● **Task item**
Would you retype every entry that follows without altering a word?

● **Material for the task**
==============================

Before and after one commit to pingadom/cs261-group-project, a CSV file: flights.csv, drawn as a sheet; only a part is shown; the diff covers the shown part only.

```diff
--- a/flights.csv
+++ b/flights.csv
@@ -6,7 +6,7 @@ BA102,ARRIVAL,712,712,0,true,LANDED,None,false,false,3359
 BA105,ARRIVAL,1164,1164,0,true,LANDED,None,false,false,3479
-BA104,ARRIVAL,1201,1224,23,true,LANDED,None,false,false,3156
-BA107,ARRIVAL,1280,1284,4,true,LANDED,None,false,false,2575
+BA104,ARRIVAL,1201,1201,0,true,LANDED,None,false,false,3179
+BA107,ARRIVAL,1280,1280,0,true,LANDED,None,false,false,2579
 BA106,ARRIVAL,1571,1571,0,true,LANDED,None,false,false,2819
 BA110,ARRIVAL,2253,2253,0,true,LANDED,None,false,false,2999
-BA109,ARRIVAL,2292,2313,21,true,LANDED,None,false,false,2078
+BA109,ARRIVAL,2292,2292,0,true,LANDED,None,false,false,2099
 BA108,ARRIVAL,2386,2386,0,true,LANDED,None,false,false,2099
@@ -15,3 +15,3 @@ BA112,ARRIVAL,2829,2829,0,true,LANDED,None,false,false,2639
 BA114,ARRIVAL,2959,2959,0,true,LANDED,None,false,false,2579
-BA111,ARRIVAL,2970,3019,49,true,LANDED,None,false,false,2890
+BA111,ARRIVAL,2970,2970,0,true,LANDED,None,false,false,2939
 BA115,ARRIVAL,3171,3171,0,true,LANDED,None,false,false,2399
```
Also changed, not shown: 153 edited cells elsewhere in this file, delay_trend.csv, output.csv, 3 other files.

==============================

● **Solution below**
Before and after one commit to pingadom/cs261-group-project, a CSV file: flights.csv, drawn as a sheet; only a part is shown; the diff covers the shown part only.

```diff
--- a/flights.csv
+++ b/flights.csv
@@ -6,7 +6,7 @@ BA102,ARRIVAL,712,712,0,true,LANDED,None,false,false,3359
 BA105,ARRIVAL,1164,1164,0,true,LANDED,None,false,false,3479
-BA104,ARRIVAL,1201,1224,23,true,LANDED,None,false,false,3156
-BA107,ARRIVAL,1280,1284,4,true,LANDED,None,false,false,2575
+BA104,ARRIVAL,1201,1201,0,true,LANDED,None,false,false,3179
+BA107,ARRIVAL,1280,1280,0,true,LANDED,None,false,false,2579
 BA106,ARRIVAL,1571,1571,0,true,LANDED,None,false,false,2819
 BA110,ARRIVAL,2253,2253,0,true,LANDED,None,false,false,2999
-BA109,ARRIVAL,2292,2313,21,true,LANDED,None,false,false,2078
+BA109,ARRIVAL,2292,2292,0,true,LANDED,None,false,false,2099
 BA108,ARRIVAL,2386,2386,0,true,LANDED,None,false,false,2099
@@ -15,3 +15,3 @@ BA112,ARRIVAL,2829,2829,0,true,LANDED,None,false,false,2639
 BA114,ARRIVAL,2959,2959,0,true,LANDED,None,false,false,2579
-BA111,ARRIVAL,2970,3019,49,true,LANDED,None,false,false,2890
+BA111,ARRIVAL,2970,2970,0,true,LANDED,None,false,false,2939
 BA115,ARRIVAL,3171,3171,0,true,LANDED,None,false,false,2399
```
Also changed, not shown: 153 edited cells elsewhere in this file, delay_trend.csv, output.csv, 3 other files.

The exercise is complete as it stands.